ACI, a Nigerian organization with the goal of seeing young Nigerians take leadership position in robotics and software development has stressed the need for Africa to embrace robotics to improve the quality of healthcare on the continent.
Speaking to nuviun, Olaoluwa Balogun, founder of ACI Africa said robotics could help improve a number of processes that are currently cumbersome and are frustrating healthcare professionals and patients in sub-Saharan Africa.
One of such aspects is in the area of sorting patients’ files.
You know patients wait for a lot of hours just for hospital attendants to look for their file before they see the doctor in general hospitals. Why not have a system that can recognize a patient's card, verify if the card is registered in that general hospital and it hasn't expired. Then print out a slip for the patient, he said.
He added that the patient will take this slip to the doctor and since the patient’s medical report has been digitalized, the doctor can easily open it on his computer.

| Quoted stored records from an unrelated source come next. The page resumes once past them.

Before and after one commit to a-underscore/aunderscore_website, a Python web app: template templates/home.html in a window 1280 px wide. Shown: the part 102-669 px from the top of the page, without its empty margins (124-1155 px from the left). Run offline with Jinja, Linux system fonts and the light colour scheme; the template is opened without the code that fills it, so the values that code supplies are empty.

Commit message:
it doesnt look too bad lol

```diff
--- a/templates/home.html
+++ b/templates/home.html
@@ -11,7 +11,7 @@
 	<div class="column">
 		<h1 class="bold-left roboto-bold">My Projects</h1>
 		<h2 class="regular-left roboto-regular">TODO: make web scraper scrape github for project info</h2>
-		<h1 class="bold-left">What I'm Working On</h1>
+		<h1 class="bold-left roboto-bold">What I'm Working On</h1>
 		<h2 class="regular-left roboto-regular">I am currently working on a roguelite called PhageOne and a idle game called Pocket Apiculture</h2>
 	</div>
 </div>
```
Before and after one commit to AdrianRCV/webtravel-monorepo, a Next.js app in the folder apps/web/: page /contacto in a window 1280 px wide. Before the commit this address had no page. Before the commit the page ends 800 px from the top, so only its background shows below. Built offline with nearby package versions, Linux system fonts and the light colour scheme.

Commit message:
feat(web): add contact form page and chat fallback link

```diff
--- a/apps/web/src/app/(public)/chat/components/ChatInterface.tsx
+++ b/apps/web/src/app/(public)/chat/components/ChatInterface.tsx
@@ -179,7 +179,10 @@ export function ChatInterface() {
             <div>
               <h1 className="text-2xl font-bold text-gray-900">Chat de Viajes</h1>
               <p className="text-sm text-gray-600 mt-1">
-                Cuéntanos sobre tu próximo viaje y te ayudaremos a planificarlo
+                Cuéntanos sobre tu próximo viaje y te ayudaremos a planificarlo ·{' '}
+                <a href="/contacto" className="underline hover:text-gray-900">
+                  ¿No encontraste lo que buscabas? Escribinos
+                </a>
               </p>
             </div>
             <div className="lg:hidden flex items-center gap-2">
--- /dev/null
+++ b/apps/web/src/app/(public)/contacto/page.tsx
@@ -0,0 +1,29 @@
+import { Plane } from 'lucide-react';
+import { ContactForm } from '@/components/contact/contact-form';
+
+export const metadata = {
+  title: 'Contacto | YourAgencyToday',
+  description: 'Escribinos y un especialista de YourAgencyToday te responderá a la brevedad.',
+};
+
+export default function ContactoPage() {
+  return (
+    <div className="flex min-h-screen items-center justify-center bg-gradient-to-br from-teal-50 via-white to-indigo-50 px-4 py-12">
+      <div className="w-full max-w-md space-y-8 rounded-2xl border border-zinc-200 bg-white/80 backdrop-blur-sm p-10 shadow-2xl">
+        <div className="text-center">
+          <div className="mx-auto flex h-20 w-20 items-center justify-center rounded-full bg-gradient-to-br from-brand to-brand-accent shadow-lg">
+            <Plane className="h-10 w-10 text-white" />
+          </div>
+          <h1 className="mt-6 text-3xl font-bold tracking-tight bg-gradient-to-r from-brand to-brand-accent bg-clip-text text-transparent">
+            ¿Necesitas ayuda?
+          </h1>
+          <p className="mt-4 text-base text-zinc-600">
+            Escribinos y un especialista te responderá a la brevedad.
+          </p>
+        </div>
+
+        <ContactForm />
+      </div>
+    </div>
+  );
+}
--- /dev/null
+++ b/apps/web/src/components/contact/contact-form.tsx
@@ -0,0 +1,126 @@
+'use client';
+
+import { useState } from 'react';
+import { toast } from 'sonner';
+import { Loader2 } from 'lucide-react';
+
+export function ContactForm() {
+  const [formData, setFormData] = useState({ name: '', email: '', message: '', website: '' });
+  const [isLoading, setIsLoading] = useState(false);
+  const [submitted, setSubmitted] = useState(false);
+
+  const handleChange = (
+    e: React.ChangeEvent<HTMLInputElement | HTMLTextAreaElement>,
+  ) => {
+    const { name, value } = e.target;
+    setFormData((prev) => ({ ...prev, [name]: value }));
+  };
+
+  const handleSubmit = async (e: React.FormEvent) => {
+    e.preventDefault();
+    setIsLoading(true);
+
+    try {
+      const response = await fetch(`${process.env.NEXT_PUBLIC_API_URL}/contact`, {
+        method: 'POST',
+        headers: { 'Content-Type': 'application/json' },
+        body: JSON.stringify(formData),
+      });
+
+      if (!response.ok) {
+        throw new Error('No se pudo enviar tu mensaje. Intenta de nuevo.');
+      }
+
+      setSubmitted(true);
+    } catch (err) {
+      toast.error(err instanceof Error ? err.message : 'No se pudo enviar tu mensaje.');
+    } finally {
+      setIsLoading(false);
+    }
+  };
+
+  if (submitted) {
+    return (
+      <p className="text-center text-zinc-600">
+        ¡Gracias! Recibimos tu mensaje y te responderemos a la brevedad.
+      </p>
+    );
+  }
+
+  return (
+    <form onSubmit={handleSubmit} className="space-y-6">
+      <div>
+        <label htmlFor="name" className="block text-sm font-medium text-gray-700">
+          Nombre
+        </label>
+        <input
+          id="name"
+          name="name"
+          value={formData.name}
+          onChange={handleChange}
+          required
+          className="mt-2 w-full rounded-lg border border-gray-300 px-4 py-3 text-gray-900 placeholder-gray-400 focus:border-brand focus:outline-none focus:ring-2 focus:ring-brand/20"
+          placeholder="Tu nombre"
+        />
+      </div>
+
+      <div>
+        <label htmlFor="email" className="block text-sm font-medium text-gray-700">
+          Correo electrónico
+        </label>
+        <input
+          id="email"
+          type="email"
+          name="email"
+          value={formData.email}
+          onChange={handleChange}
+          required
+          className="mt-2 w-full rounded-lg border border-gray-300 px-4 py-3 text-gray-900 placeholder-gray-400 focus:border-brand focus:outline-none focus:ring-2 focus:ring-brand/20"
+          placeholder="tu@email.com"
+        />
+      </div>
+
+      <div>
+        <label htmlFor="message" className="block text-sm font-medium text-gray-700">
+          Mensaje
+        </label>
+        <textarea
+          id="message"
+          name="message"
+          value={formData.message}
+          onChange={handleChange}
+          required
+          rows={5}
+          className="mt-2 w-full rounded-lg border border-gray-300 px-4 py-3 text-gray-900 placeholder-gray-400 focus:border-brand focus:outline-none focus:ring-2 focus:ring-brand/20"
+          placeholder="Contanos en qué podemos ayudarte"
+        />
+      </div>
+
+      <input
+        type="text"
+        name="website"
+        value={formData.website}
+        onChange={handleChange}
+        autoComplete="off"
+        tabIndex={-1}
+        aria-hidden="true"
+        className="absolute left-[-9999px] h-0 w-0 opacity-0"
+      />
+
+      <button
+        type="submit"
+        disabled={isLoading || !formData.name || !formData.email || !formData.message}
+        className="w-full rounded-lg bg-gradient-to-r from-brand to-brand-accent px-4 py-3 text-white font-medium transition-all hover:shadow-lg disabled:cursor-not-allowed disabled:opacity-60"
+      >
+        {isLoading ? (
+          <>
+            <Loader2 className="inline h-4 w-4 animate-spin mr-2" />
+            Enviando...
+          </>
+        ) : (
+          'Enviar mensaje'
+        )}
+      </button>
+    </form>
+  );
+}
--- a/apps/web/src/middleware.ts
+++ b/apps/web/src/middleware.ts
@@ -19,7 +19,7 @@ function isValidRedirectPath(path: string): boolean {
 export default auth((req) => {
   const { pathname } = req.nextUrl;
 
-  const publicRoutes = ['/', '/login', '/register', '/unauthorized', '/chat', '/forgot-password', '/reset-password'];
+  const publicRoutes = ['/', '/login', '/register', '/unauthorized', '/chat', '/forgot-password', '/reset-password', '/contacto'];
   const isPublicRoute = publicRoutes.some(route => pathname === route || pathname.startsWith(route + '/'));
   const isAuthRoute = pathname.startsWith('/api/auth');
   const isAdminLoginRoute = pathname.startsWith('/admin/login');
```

This innovation and deployment of robotics, he said, could drastically reduce the time a patient spends in the clinic, reducing the burden on the healthcare providers and could help healthcare to become less expensive in Africa.
He added that Africa’s hospitals could also deploy robotics in the area of diagnosis, especially for blood and urine assays among others.
They all follow the same pattern. They can be automated. The patient picks a test tube, pours his urine in it up to a certain level, and places it into a device that scans it. Within a few minutes, he gets his results printed out, he said.
The principle of robotics, he said, is already being put to use in a number of sectors in Africa, especially manufacturing. This suggests that with interest, the right strategy and framework, robotics could be gradually introduced into the healthcare system in Africa.
“You can achieve this in either of two ways. You can easily deploy robotics to a lot of sectors in the country by just outsourcing the projects to a foreign robotics research and development firm. But I won't subscribe to that. I would love a situation where our educational system can be structured to build the human capacity that will allow us to build the infrastructure needed locally. For that, we need more problem-solving oriented institutions in Africa,” he told nuviun.
To drive the adoption of robotics, Balogun said his organization is planning to introduce young Nigerians at secondary schools to robotics.
We want Nigerian kids to start thinking and innovating like their international counterparts. We can't build a great country by just nurturing kids that pass exams. So we thought we should start by training 10,000 kids in robotics and make them compete among themselves on a termly basis. We are doing this in 200 secondary schools across 6 cities.
The project is scheduled to kick off in September 2015 through April 2016.
The nuviun blog is intended to contribute to discussion and stimulate debate on important issues in global digital health. The views are solely those of the author.